In Northern Ireland, atop Binegenagh Mountain and overlooking Lough Foyle, there sat a statue of the sea god Manannán mac Lir (below). The statue, created by artist John Darren Sutton (some of whose work can also be seen in HBO’s Game of Thrones), was one of several sculptures to be found along the Limavady Sculpture Trail. The trail was designed with visitors in mind, as a way of sharing and commemorating the area’s “most notable myths and legends.”
I say the statue of Manannán mac Lir “sat,” in the past tense, because, some time prior to Wednesday morning of last week, it was cut from its base and removed. The BBC quotes Sutton as saying the statue’s removal would have required hours of work even from multiple people:
“I made it out of clay first and then a silicone mould, before I cast it. It took me months and months to make and five or six men to carry it up there and install it.“It was very heavy and would have taken a long time to remove.”
What motivated such herculean efforts? If the thieves’ calling card is anything to go by, it might have been a detestation of perceived idol worship:
People in the Limavady area tell of the presence of a sea god in Lough Foyle, County Londonderry, and the widespread practice of making offerings to deities in Celtic times.
Those who made off with the sea god left a wooden cross with the words ‘You shall have no other gods before me’ in its place.

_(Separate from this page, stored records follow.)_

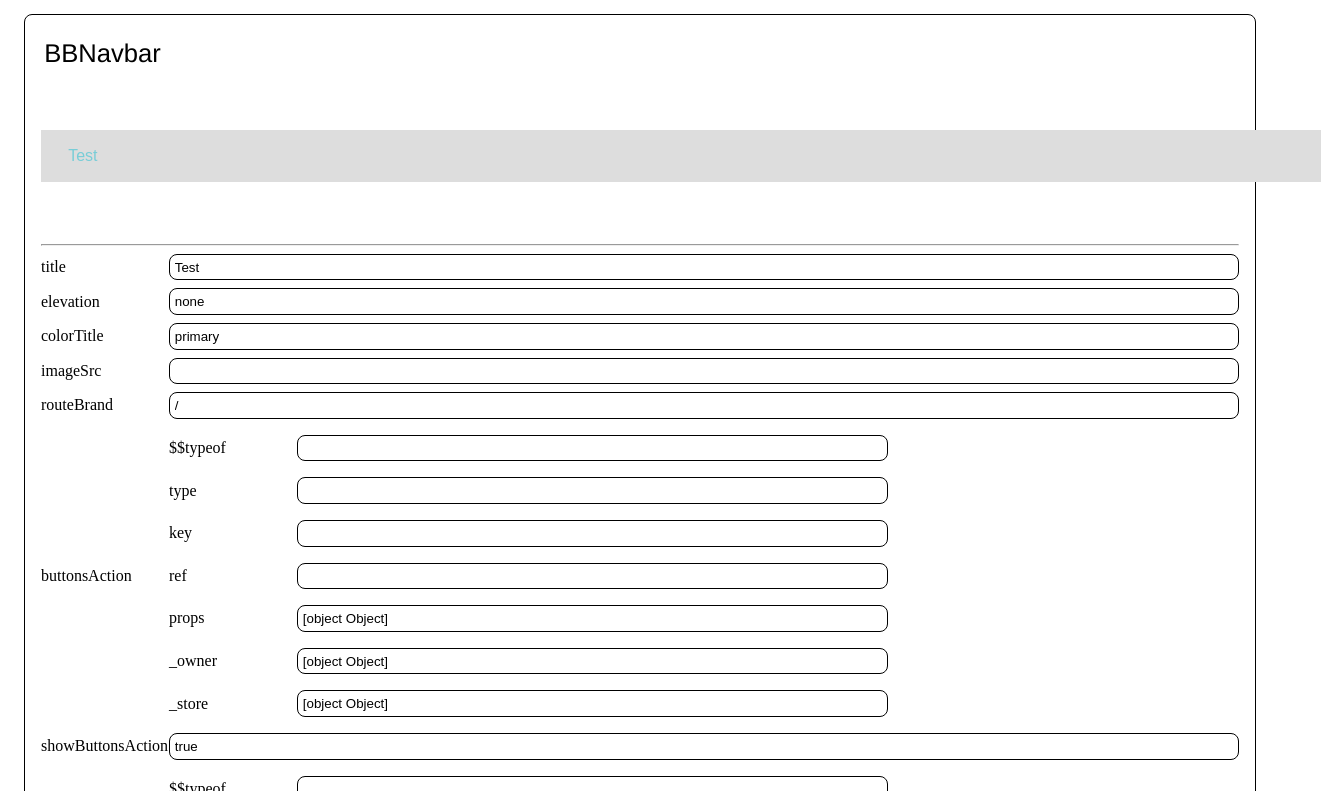
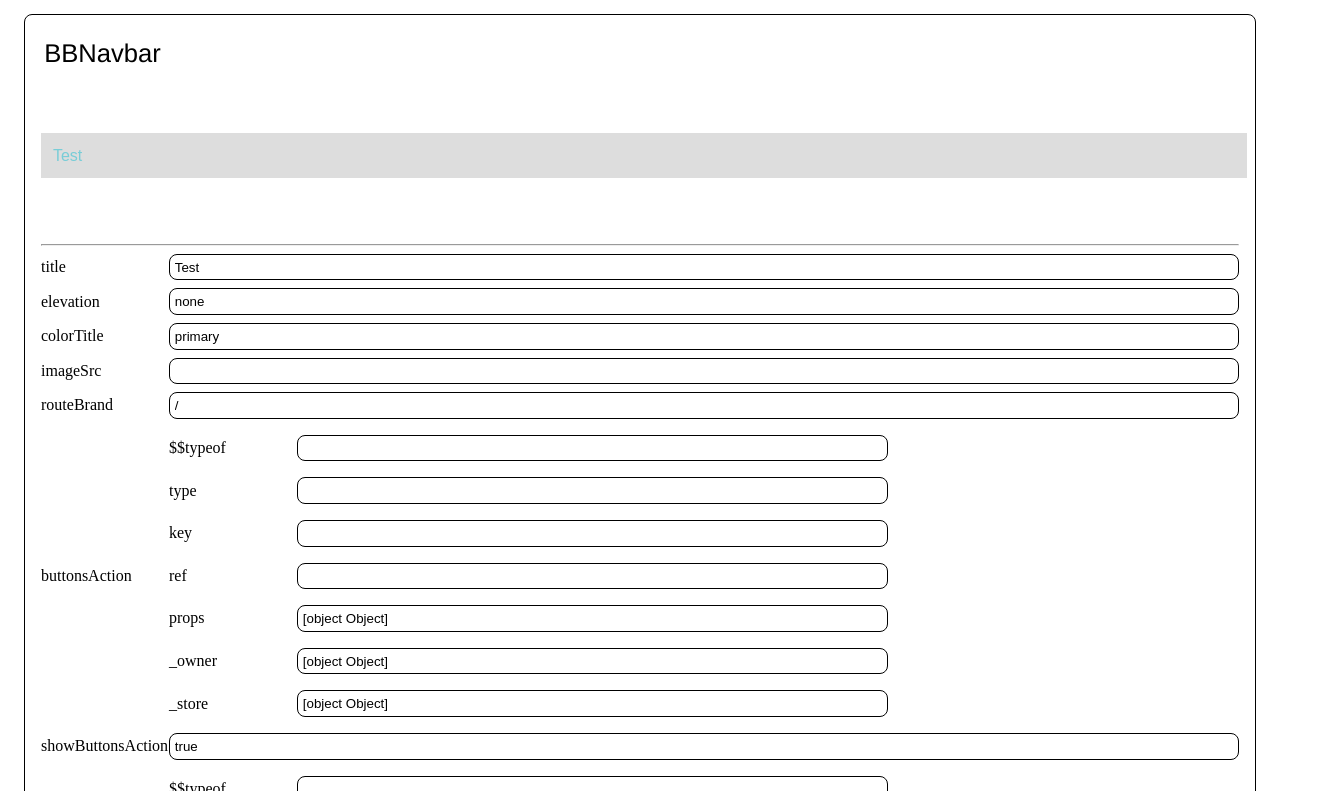
Before and after one commit to dan1229/nextjs-base-blocks, a Next.js app: page / in a window 1280 px wide. Shown: the part 4509-5300 px from the top of the page, 1321 px wide, since content can reach past the window. Built offline with nearby package versions, Linux system fonts and the light colour scheme.

Commit message:
Feature/navbar styling improvements and dynamic items (#88)
* todo

* stash

* stash

* some clean up

* todo

* bbnavbar item fix

```diff
--- a/src/bbnavbar/index.tsx
+++ b/src/bbnavbar/index.tsx
@@ -29,6 +29,8 @@ type TBBNavbarElevation = 'none' | 'low' | 'high' | 'rainbow';
  * @param {number=} imageWidth - Width of the image
  * @param {number=} imageHeight - Height of the image
  * @param {string=} classNameWrapper - Custom class name for the wrapper. Doesn't really apply with vertical.
+ * @param {boolean=} brandHorizontal - Whether the brand is horizontal
+ * @param {boolean=} boldTitle - Whether the title is bold
  */
 export interface IPropsBBNavbar {
   children: React.ReactNode;
@@ -45,6 +47,8 @@ export interface IPropsBBNavbar {
   imageHeight?: number;
   vertical?: boolean;
   classNameWrapper?: string;
+  brandHorizontal?: boolean;
+  boldTitle?: boolean;
 }
 
 /**
@@ -66,6 +70,8 @@ export default function BBNavbar(props: IPropsBBNavbar & Omit<IPropsBBBase, 'onC
     imageHeight = 60,
     vertical = false,
     classNameWrapper,
+    brandHorizontal = false,
+    boldTitle = false,
   } = props;
 
   const [showNavExpanded, setShowNavExpanded] = useState(false);
@@ -107,10 +113,10 @@ export default function BBNavbar(props: IPropsBBNavbar & Omit<IPropsBBBase, 'onC
             />
           </div>
           <div className={styles.containerBrand} onClick={async () => router.push(routeBrand)}>
-            <div className={styles.brand}>
+            <div className={classNames(styles.brand, brandHorizontal ? styles.brandHorizontal : styles.brandVertical)}>
               {!!imageSrc && <Image src={imageSrc} alt="" height={imageHeight} width={imageWidth} />}
               {!!title && title.length && (
-                <BBText className={styles.textTitle} color={colorTitle} size={textSizeTitle} asSpan>
+                <BBText className={styles.textTitle} color={colorTitle} size={textSizeTitle} bold={boldTitle} asSpan>
                   {title}
                 </BBText>
               )}
--- a/src/bbnavbar/styles.module.scss
+++ b/src/bbnavbar/styles.module.scss
@@ -3,7 +3,8 @@ $brand-padding: var(--navbar-brand-padding, 0.5rem);
 $navbar-item-border-radius: var(--navbar-item-border-radius, 1rem);
 
 $bg-dark-color: var(--bg-dark-color, #000);
-$container-brand-margin: var(--navbar-container-brand-margin, 0 0.75rem);
+// $container-brand-margin: var(--navbar-container-brand-margin, 0 0.75rem);
+$container-brand-margin: 0rem;
 $container-brand-width: var(--navbar-container-brand-width, 10%);
 
 // Font family fallback strategy
@@ -21,7 +22,12 @@ $primary-color: var(--primary-color, #78cdd7);
 $navbar-icon-mobile-color: var(--navbar-icon-mobile-color, $primary-color);
 
 // navbar vertical width
-$navbar-vertical-width: 10%; /**
+$navbar-vertical-width: 10%;
+
+// New variables to add
+$navbar-transition: var(--navbar-transition, all 0.2s ease-in-out);
+
+/**
  * ELEVATION
  */
 .elevation_none {
@@ -68,6 +74,9 @@ $navbar-vertical-width: 10%; /**
   justify-content: space-between;
   background-color: $background-color;
   overflow: visible;
+  padding: 0.25rem;
+  transition: $navbar-transition;
+  backdrop-filter: blur(8px);
 
   &.vertical {
     height: 100vh;
@@ -91,7 +100,9 @@ $navbar-vertical-width: 10%; /**
   }
 
   &:not(.vertical) {
-    width: 100vw;
+    width: 100%;
+    position: sticky;
+    top: 0;
   }
 }
 
@@ -104,29 +115,37 @@ $navbar-vertical-width: 10%; /**
   text-align: center; // Ensure text is centered
   width: 100%;
   height: 100%;
-  padding: 0.25rem;
+  padding: 0.15rem;
 }
 
 .brand {
   display: flex;
-  flex-direction: column;
   justify-content: center;
   align-items: center;
   margin: $container-brand-margin;
   width: $container-brand-width;
-
   cursor: pointer;
-  border-radius: 1rem;
-  padding: $brand-padding;
+  border-radius: 0.5rem;
+  padding: 0.15rem;
   height: 100%;
+  transition: $navbar-transition;
 
   &:hover {
-    background-color: color-mix(in srgb, $background-color, #fff 20%);
+    background-color: color-mix(in srgb, $background-color, #fff 10%);
+    transform: translateY(-1px);
   }
 }
 
 .textTitle {
   font-family: $font-family-navbar-header;
+}
+
+.brandHorizontal {
+  flex-direction: row;
+}
+
+.brandVertical {
+  flex-direction: column;
 }
 
 /**
@@ -160,6 +179,7 @@ $navbar-vertical-width: 10%; /**
   z-index: 10;
   display: flex;
   padding: 0;
+  gap: 0.25rem;
 }
 
 .containerButtonsAction {
@@ -252,7 +272,7 @@ $navbar-vertical-width: 10%; /**
 
   .navigationMenuList {
     position: absolute;
-    top: 50px;
+    top: 4rem;
     left: 5px;
     min-width: 30vw;
     display: none;
@@ -264,6 +284,10 @@ $navbar-vertical-width: 10%; /**
     z-index: 11;
     background-color: transparent;
     border: 1px solid $bg-dark-color;
+    padding: 0rem;
+    gap: 0;
+    backdrop-filter: blur(8px);
+    animation: slideIn 0.2s ease-out;
   }
 
   .navigationMenu.expanded ul {
@@ -291,3 +315,15 @@ $navbar-vertical-width: 10%; /**
     min-width: 75vw;
   }
 }
+
+// Add animation keyframes
+@keyframes slideIn {
+  from {
+    opacity: 0;
+    transform: translateY(-10px);
+  }
+  to {
+    opacity: 1;
+    transform: translateY(0);
+  }
+}
--- a/src/bbnavbar_item/styles.module.scss
+++ b/src/bbnavbar_item/styles.module.scss
@@ -4,6 +4,9 @@ $navbar-item-padding: var(--navbar-item-padding, 0.5rem);
 $bg-dark-color: var(--bg-dark-color, #1c1c1c);
 $bg-color: var(--bg-color, #303030);
 $bg-light-color: var(--bg-light-color, #303030);
+
+$border-thickness: var(--navbar-item-border-thickness, 2px);
+$border-default-color: var(--navbar-item-border-default-color, #e0e0e0);
 
 $navbar-item-text-color: var(--navbar-item-text-color, #ffffff);
 
@@ -33,11 +36,6 @@ $navbar-item-bg-color-active: var(--navbar-item-bg-color-active, $bg-dark-color)
 
 // same with --navbar-item-text-color-hover and --bg-color
 $navbar-item-bg-color-hover: var(--navbar-item-bg-color-hover, $bg-color);
-
-// variables
-$border-radius: var(--navbar-item-border-radius, 8px);
-$border-thickness: var(--navbar-item-border-thickness, 2px);
-$border-default-color: var(--navbar-item-border-default-color, #e0e0e0);
 
 .active {
   background-color: $navbar-item-text-color;
@@ -75,11 +73,6 @@ $border-default-color: var(--navbar-item-border-default-color, #e0e0e0);
     // handle elements in the dropdown
     li {
       border-radius: 0;
-      // handle first child of the dropdown
-      &:first-child {
-        border-top-left-radius: $border-radius !important;
-        border-top-right-radius: $border-radius !important;
-      }
 
       // handle last child of the dropdown
       &:last-child {
```
Also changed, not shown: 2 other files (tests, documents, lock files or other folders).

Until those responsible are apprehended and questioned, it’s impossible to know if the statue was actually removed for religious reasons, or if the cross was simply placed there to misdirect attention from the thieves. All the same, the amount of commitment necessary to pull this peculiar heist off seems to indicate something more than petty vandalism as the cause.